Updated: Oct 25


By Larry Lane


Years ago, I attended a confe rence on managing change in the local church. One of the keynote speakers was William Bridges, a secular author and business leader. His organization was and still is a leading expert on change management. In the conference, Bridges used the history of the exodus and sojourn to the promised land as his template to explain the dynamics of change for any organization.


The analogy was simple and understandable. When people are thrust into a transition, whether through personal choice or external circumstances, they leave the familiarity of Egypt behind, but they have not yet reached the promised land. They are stuck for the foreseeable future in this barren, uncomfortable, unpredictable wilderness. The leader’s role during this transition is to not only remind people of their preferred future home, but also to show them how to manage the anxiety and unique problems that arise from life in this transitional space. The Church in America is in the wilderness. We are no longer in familiar Egypt. The last two years of COVID, election, and vaccine chaos have put our Egypt in the rearview mirror. Among conservative Christians there is widespread conviction that the second coming of Christ is drawing near. I am old enough to have lived through the excitement generated by Hal Lindsay’s The Late, Great Planet Earth and the Christian movie thriller, Thief in the Night.


I have watched previous waves of rapture frenzy come and go, but this season is significantly different. Recently, a friend shared with me that her godly, wise, ninety-nine-year-old mother-in-law, who does not watch the news, whispered to her, “You know, Jesus is coming back soon.” I believe the Spirit is whispering this to the Church, and His people are hearing the message. We have left Egypt and are now anticipating the promised land, but the wilderness experience we now find ourselves in is unsettling for many followers of Christ.

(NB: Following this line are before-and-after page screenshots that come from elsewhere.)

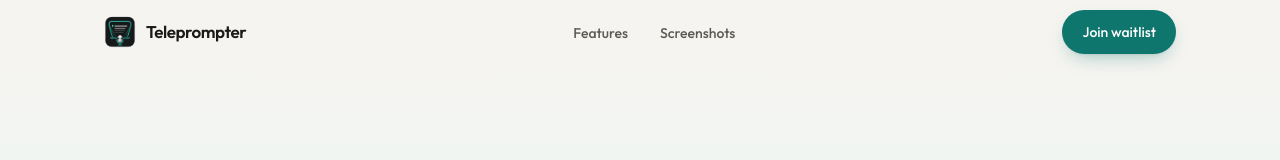
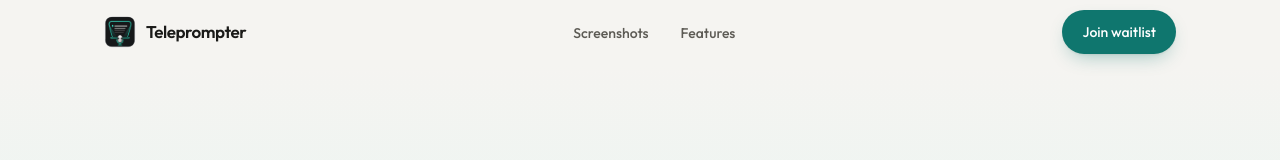
Before and after one commit to Utkarshvr/teleprompter-landing, a Next.js app: page /terms in a window 1280 px wide. Shown: the top 160 px of the page. Built offline with nearby package versions, Linux system fonts and the light colour scheme.

Commit message:
Rearrange NAV_LINKS in navigation constants to ensure "Features" appears after "Screenshots" for improved consistency.

```diff
--- a/src/constants/navigation.ts
+++ b/src/constants/navigation.ts
@@ -1,6 +1,6 @@
 import type { NavLink } from "@/types";
 
 export const NAV_LINKS: NavLink[] = [
+  { label: "Screenshots", href: "/#screenshots" },
   { label: "Features", href: "/#features" },
-  { label: "Screenshots", href: "/#screenshots" },
 ];
```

I served as a pastor for over thirty years. My heart is very burdened for the Church and particularly local church pastors. Many pastors appear to be trying to get the Church back to Egypt rather than helping us through this wilderness transition. Our congregations are filled with anxious and uncertain believers,